## WORK REQUIRED
What is needed here is an exact copy of all the data.

BEGIN MATERIAL SHOWN

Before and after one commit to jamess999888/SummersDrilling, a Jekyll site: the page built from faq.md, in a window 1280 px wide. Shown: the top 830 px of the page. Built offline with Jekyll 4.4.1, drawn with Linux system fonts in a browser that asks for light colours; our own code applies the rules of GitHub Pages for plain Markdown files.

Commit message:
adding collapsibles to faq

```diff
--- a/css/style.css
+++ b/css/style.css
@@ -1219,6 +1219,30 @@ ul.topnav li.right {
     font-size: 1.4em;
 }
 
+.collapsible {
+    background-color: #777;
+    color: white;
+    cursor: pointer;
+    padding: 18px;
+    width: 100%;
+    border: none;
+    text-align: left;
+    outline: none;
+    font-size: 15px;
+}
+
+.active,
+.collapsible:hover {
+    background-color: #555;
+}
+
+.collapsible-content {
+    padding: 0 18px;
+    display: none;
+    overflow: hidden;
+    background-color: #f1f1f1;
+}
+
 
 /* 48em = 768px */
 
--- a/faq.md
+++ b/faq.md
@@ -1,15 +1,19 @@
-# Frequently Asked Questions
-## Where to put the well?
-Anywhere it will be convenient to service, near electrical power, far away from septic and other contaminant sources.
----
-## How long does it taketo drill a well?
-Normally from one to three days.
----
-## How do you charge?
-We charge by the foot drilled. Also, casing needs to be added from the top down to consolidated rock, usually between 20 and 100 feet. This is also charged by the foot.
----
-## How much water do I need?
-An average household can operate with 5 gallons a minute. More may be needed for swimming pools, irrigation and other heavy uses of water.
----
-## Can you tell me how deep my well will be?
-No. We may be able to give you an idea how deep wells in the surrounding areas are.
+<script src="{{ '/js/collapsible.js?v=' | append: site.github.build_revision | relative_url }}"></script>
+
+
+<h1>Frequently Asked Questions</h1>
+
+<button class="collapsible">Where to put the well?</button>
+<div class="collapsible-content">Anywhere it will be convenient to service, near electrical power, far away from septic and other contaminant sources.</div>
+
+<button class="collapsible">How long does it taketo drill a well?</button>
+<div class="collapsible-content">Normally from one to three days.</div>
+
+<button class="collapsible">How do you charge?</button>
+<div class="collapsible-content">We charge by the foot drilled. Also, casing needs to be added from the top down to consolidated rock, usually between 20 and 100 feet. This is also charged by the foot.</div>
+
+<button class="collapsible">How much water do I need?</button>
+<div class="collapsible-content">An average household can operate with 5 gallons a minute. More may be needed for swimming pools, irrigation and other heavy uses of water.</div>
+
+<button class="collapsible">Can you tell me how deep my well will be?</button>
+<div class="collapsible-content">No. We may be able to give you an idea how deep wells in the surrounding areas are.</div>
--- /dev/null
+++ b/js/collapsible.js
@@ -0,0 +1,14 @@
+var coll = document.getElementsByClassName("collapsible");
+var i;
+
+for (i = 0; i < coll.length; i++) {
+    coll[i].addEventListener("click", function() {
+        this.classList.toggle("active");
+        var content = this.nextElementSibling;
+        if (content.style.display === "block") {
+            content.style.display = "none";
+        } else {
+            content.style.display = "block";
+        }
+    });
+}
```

END MATERIAL SHOWN

## ANSWER AREA
Before and after one commit to jamess999888/SummersDrilling, a Jekyll site: the page built from faq.md, in a window 1280 px wide. Shown: the top 830 px of the page. Built offline with Jekyll 4.4.1, drawn with Linux system fonts in a browser that asks for light colours; our own code applies the rules of GitHub Pages for plain Markdown files.

Commit message:
adding collapsibles to faq

```diff
--- a/css/style.css
+++ b/css/style.css
@@ -1219,6 +1219,30 @@ ul.topnav li.right {
     font-size: 1.4em;
 }
 
+.collapsible {
+    background-color: #777;
+    color: white;
+    cursor: pointer;
+    padding: 18px;
+    width: 100%;
+    border: none;
+    text-align: left;
+    outline: none;
+    font-size: 15px;
+}
+
+.active,
+.collapsible:hover {
+    background-color: #555;
+}
+
+.collapsible-content {
+    padding: 0 18px;
+    display: none;
+    overflow: hidden;
+    background-color: #f1f1f1;
+}
+
 
 /* 48em = 768px */
 
--- a/faq.md
+++ b/faq.md
@@ -1,15 +1,19 @@
-# Frequently Asked Questions
-## Where to put the well?
-Anywhere it will be convenient to service, near electrical power, far away from septic and other contaminant sources.
----
-## How long does it taketo drill a well?
-Normally from one to three days.
----
-## How do you charge?
-We charge by the foot drilled. Also, casing needs to be added from the top down to consolidated rock, usually between 20 and 100 feet. This is also charged by the foot.
----
-## How much water do I need?
-An average household can operate with 5 gallons a minute. More may be needed for swimming pools, irrigation and other heavy uses of water.
----
-## Can you tell me how deep my well will be?
-No. We may be able to give you an idea how deep wells in the surrounding areas are.
+<script src="{{ '/js/collapsible.js?v=' | append: site.github.build_revision | relative_url }}"></script>
+
+
+<h1>Frequently Asked Questions</h1>
+
+<button class="collapsible">Where to put the well?</button>
+<div class="collapsible-content">Anywhere it will be convenient to service, near electrical power, far away from septic and other contaminant sources.</div>
+
+<button class="collapsible">How long does it taketo drill a well?</button>
+<div class="collapsible-content">Normally from one to three days.</div>
+
+<button class="collapsible">How do you charge?</button>
+<div class="collapsible-content">We charge by the foot drilled. Also, casing needs to be added from the top down to consolidated rock, usually between 20 and 100 feet. This is also charged by the foot.</div>
+
+<button class="collapsible">How much water do I need?</button>
+<div class="collapsible-content">An average household can operate with 5 gallons a minute. More may be needed for swimming pools, irrigation and other heavy uses of water.</div>
+
+<button class="collapsible">Can you tell me how deep my well will be?</button>
+<div class="collapsible-content">No. We may be able to give you an idea how deep wells in the surrounding areas are.</div>
--- /dev/null
+++ b/js/collapsible.js
@@ -0,0 +1,14 @@
+var coll = document.getElementsByClassName("collapsible");
+var i;
+
+for (i = 0; i < coll.length; i++) {
+    coll[i].addEventListener("click", function() {
+        this.classList.toggle("active");
+        var content = this.nextElementSibling;
+        if (content.style.display === "block") {
+            content.style.display = "none";
+        } else {
+            content.style.display = "block";
+        }
+    });
+}
```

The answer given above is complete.